- Place where the work was made
- mid 19th century-20th century
- Media category
- Materials used
- folding fan mounted as album leaf: ink and colour on paper
- 23.5 x 52.5 cm image
- Signature & date
Signed and dated, 'Painted at the request of 3rd brother Mr Xikun in June, summer of year bingyin [1866 or 1926] by younger brother Shiheng, Wu Ping”
- Gift of Edmund Capon AM, OBE 2013
- Not on display
- Accession number
- Artist information
Works in the collection
Paintings on fans are very unique genre in traditional Chinese art. It is believed that as early as the 3rd century artists decorated fans for the elite. There are two types of painted fans in China. The first is Tuanshan, meaning piece of silk in a round or ovoid shape inside a frame attached to a bamboo or wooden handle. Whilst this type appeared earlier it became very popular in the Tang-Song dynasties (7-13 century). The second type is called Zheshan, a folding fan, probably introduced to China from Japan in 10th century. By the 14th century it had become a favourite media for many famous painters and calligraphers who took on the challenge of producing exquisite paintings and calligraphy within the restricted space of the fan. These days they have become a popular item of appreciation by literati and collectors of Chinese paintings and calligraphy.

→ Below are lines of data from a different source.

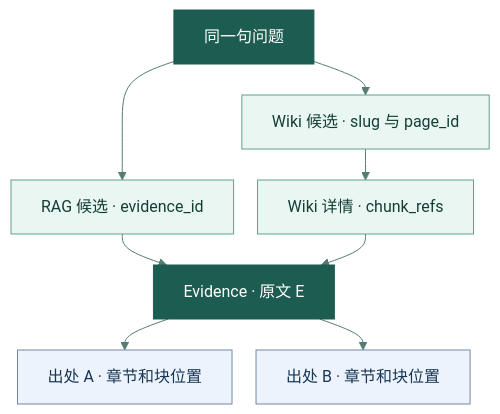
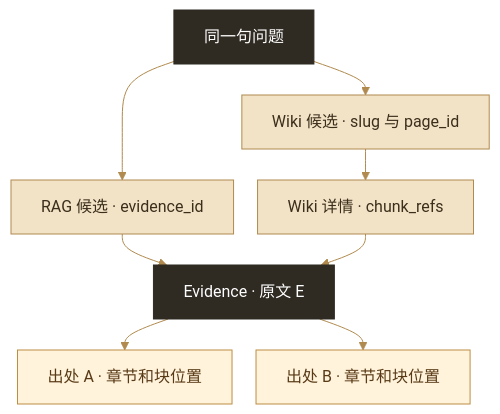
One commit to wenmo-yu/careerlens changed the diagram in tutorials/04-knowledge-base/05-D-Wiki查询与综合验收.md. Above: the diagram before and after it, drawn with Mermaid. The commit also changed other lines of this file and 6 other files, not shown here.

````diff
--- a/tutorials/04-knowledge-base/05-D-Wiki查询与综合验收.md
+++ b/tutorials/04-knowledge-base/05-D-Wiki查询与综合验收.md
@@ -11,18 +15,18 @@
 ```mermaid
-%%{init: {"theme":"base","themeVariables":{"fontFamily":"system-ui, sans-serif","lineColor":"#567b72","edgeLabelBackground":"#f4f8f6"},"flowchart":{"nodeSpacing":24,"rankSpacing":31,"curve":"basis"}}}%%
+%%{init: {"theme":"base","themeVariables":{"fontFamily":"system-ui, sans-serif","lineColor":"#b08a4e","edgeLabelBackground":"#faf6ed","primaryColor":"#fdfbf6","primaryBorderColor":"#c9a86a","primaryTextColor":"#2a2620","lineColorText":"#2a2620"},"flowchart":{"nodeSpacing":24,"rankSpacing":31,"curve":"basis"}}}%%
 flowchart TD
     accTitle: 同一句问题从原始证据或主题页回到出处
     q["同一句问题"] --> r["RAG 候选 · evidence_id"]
     q --> w["Wiki 候选 · slug 与 page_id"]
     r --> e["Evidence · 原文 E"]
     w --> p["Wiki 详情 · chunk_refs"]
     p --> e
     e --> a["出处 A · 章节和块位置"]
     e --> b["出处 B · 章节和块位置"]
     class q,e endpoints
     class r,w,p retrieve
     class a,b locations
-    classDef endpoints fill:#1d5c50,stroke:#1d5c50,color:#ffffff
-    classDef retrieve fill:#eaf6f1,stroke:#60a28d,color:#143f36
-    classDef locations fill:#edf3fc,stroke:#7188a8,color:#183754
+    classDef endpoints fill:#2f2a22,stroke:#2f2a22,color:#fff
+    classDef retrieve fill:#f2e3c7,stroke:#b08a4e,color:#3b2f1c
+    classDef locations fill:#fff3dc,stroke:#bd8d44,color:#593a16
 ```
````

There are several artists called Wu Ping. Judged from its style, this painter Wu Ping, was probably a native of Yangzhou, probably was a member from the “Shanghai school”, who left China and settled in Taiwan in 1940s.

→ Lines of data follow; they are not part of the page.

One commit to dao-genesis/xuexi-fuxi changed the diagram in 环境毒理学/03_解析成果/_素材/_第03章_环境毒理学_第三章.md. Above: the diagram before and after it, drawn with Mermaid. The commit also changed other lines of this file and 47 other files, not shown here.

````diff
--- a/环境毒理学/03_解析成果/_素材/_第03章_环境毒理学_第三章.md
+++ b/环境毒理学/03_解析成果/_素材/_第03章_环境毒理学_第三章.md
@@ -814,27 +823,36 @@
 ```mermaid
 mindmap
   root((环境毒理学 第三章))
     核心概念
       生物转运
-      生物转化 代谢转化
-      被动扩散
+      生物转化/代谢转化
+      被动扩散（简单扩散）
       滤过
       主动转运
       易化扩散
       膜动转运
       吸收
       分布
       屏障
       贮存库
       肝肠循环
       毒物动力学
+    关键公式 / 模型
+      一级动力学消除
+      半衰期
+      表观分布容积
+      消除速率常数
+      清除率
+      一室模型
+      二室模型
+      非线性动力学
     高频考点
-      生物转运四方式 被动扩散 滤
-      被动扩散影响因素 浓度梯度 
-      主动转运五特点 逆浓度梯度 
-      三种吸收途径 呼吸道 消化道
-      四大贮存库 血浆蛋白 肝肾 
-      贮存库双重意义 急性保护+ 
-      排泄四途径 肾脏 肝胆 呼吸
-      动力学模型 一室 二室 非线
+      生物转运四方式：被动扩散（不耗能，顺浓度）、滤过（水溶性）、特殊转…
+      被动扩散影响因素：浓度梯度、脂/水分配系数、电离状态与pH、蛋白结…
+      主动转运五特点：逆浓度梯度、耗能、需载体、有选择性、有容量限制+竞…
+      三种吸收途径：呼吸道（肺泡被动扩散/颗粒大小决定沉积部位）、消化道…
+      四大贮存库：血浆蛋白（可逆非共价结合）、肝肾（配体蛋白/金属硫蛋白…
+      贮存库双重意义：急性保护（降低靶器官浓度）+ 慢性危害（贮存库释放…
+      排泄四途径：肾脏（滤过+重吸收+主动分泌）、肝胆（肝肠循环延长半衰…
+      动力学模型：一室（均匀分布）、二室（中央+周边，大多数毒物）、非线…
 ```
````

The title of this fan painting comes from the four characters written on four screens which were placed inside a small pavilion. This pavilion was built inside the Jiang Yuan garden for a Qing dynasty’s business man and official, Jiang Chun, during the Qianlong era (1736-1795) in Yangzhou, Jiangsu Province. The scene has been reconstructed at the present-day Shouxi Lake in the city and is famous for its lotus flowers.
Asian Art Department, AGNSW, April 2013
Where the work was made